## Input for this task
*** Begin section ***

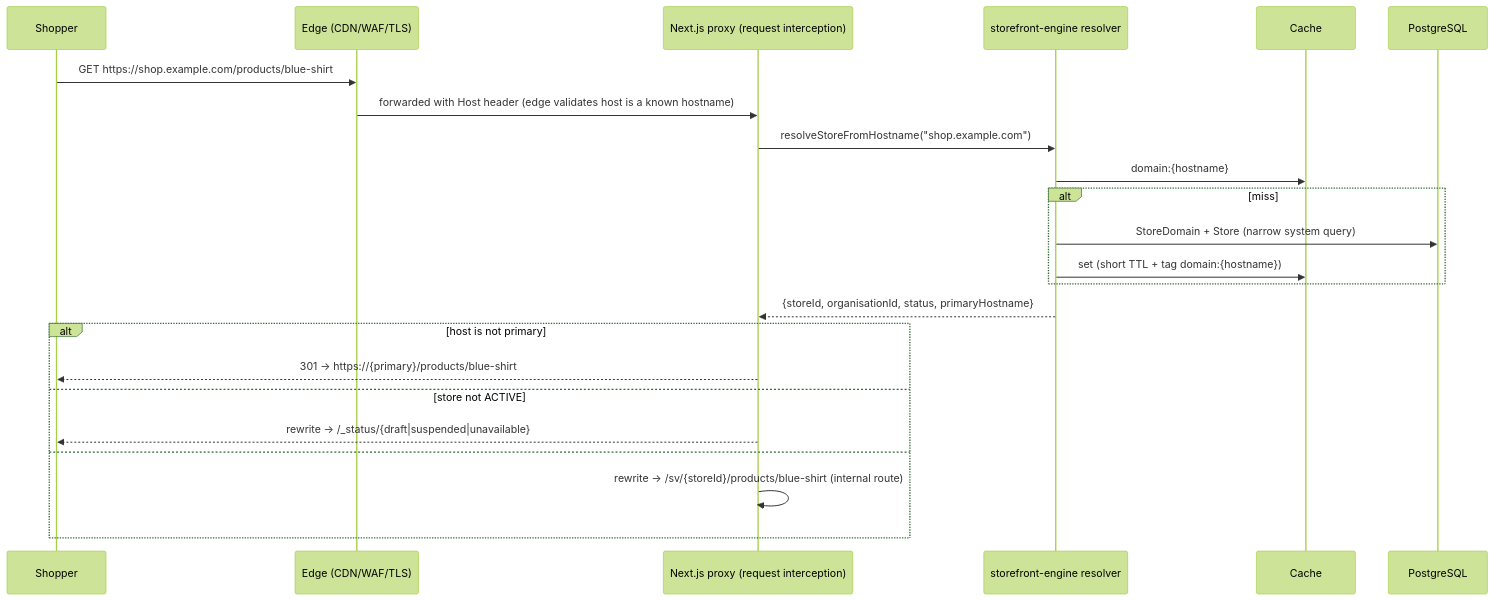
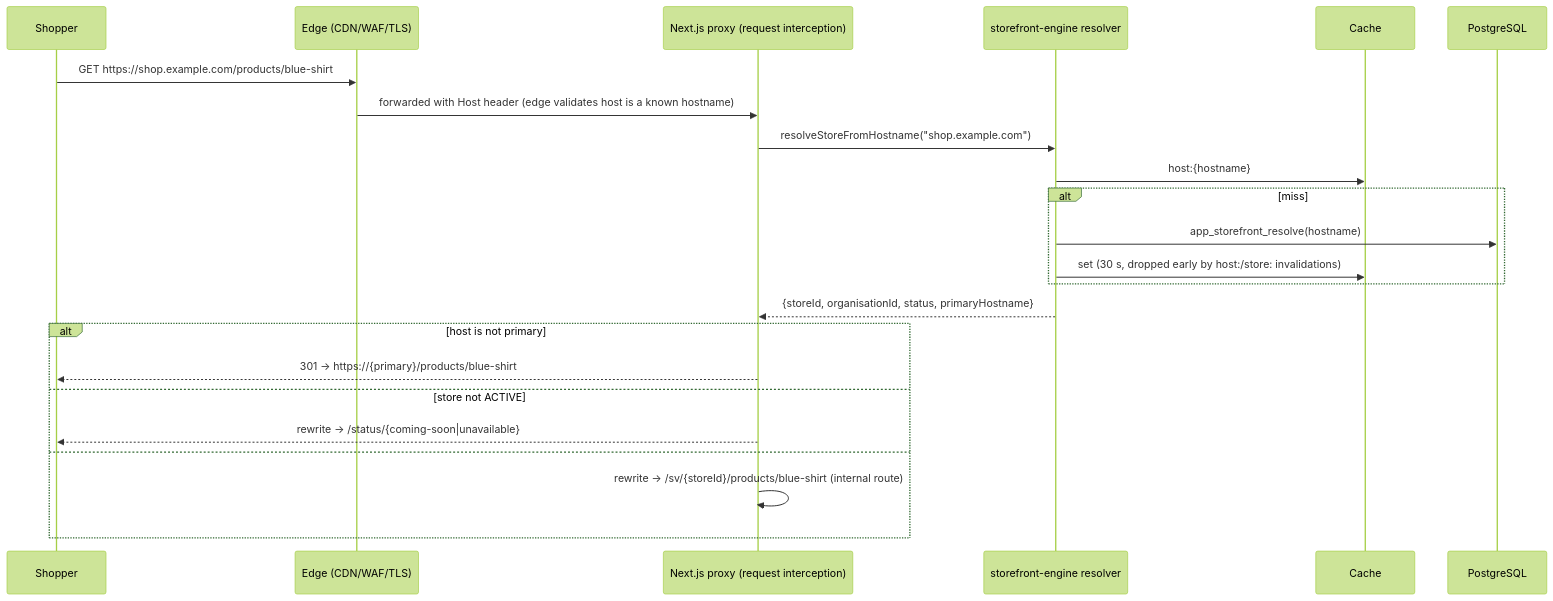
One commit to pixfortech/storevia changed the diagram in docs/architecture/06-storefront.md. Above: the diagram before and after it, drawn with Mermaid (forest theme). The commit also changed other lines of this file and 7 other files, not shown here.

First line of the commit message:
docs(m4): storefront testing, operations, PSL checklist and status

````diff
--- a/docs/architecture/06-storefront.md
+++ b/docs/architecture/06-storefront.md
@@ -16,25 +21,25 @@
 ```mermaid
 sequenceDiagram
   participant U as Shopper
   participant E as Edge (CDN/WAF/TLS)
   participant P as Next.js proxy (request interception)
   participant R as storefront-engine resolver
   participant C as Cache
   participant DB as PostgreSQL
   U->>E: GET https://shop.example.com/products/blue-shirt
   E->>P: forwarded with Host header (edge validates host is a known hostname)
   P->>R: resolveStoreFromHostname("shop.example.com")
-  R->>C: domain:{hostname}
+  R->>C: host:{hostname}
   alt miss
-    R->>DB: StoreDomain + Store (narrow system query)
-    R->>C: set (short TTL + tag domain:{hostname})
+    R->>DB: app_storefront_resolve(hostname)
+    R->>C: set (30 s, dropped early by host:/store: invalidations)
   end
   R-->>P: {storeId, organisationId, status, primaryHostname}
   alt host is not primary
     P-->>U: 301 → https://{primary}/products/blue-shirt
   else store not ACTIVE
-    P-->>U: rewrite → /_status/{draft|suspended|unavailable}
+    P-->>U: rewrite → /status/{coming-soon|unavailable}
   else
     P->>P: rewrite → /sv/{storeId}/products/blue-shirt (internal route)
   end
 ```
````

*** End section ***

Whenever "participant" occurs in a line above, copy that line.

   participant U as Shopper
   participant E as Edge (CDN/WAF/TLS)
   participant P as Next.js proxy (request interception)
   participant R as storefront-engine resolver
   participant C as Cache
   participant DB as PostgreSQL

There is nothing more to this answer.